[Entries shown]:

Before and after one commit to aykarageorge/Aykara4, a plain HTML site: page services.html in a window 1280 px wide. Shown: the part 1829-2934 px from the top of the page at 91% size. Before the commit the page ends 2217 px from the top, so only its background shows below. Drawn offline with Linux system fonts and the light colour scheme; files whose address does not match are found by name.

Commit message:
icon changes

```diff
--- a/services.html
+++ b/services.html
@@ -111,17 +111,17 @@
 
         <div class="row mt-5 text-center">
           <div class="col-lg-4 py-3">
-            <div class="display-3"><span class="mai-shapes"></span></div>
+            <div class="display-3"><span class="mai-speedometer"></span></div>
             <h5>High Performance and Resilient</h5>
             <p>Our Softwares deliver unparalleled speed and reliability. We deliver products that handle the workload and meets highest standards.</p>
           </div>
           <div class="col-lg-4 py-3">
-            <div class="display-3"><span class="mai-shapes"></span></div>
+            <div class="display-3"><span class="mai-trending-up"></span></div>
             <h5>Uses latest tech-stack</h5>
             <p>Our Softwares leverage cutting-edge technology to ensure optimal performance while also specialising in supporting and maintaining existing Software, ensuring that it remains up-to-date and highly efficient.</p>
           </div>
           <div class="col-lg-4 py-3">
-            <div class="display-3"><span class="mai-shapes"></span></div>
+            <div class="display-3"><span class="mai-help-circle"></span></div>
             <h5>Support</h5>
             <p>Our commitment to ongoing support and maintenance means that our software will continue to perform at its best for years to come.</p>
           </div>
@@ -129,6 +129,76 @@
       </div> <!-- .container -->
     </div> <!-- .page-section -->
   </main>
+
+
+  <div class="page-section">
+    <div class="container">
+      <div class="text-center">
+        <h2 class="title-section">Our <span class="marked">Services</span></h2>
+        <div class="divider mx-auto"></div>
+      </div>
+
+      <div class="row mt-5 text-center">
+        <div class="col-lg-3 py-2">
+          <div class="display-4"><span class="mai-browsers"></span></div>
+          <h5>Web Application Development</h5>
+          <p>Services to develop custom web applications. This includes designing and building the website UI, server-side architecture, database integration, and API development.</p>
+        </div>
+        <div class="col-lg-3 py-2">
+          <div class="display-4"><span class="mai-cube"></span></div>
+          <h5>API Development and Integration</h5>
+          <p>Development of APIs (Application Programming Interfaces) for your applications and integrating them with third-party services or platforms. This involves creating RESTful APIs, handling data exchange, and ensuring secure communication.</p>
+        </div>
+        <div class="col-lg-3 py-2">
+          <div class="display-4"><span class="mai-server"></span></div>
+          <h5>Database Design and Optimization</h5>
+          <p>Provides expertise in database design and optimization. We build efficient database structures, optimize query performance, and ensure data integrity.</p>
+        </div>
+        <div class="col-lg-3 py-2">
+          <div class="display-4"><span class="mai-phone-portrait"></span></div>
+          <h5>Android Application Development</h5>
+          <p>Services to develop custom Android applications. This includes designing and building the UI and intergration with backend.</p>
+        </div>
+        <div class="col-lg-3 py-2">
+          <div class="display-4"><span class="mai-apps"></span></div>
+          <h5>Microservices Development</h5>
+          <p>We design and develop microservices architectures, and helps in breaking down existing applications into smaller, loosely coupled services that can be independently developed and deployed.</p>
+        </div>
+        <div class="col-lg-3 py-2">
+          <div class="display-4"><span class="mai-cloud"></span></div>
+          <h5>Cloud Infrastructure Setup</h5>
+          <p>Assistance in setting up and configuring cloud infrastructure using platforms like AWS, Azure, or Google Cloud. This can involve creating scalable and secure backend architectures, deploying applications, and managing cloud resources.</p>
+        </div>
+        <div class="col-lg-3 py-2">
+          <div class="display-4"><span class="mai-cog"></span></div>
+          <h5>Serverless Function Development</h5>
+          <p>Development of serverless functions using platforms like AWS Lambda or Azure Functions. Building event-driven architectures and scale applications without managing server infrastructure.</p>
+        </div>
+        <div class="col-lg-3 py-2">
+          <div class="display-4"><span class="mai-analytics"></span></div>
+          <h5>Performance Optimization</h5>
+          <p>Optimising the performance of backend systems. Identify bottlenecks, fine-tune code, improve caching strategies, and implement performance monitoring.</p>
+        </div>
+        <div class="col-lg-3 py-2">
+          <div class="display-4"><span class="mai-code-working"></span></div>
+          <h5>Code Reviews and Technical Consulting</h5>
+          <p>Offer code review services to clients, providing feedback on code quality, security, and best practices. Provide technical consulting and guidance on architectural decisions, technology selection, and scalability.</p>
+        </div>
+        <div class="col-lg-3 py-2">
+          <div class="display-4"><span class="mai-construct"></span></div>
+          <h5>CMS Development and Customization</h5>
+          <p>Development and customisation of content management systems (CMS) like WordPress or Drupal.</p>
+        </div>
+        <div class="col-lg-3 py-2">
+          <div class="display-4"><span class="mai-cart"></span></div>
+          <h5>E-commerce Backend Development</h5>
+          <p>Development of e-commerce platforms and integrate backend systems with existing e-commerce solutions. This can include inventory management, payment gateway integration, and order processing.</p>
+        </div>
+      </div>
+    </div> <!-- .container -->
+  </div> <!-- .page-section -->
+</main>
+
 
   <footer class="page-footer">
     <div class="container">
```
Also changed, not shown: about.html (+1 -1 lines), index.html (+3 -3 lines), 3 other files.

[Problem statement]:
Working from the material above, tally how many lines hold the string "Softwares". The number is all that is needed.

[Output]:
2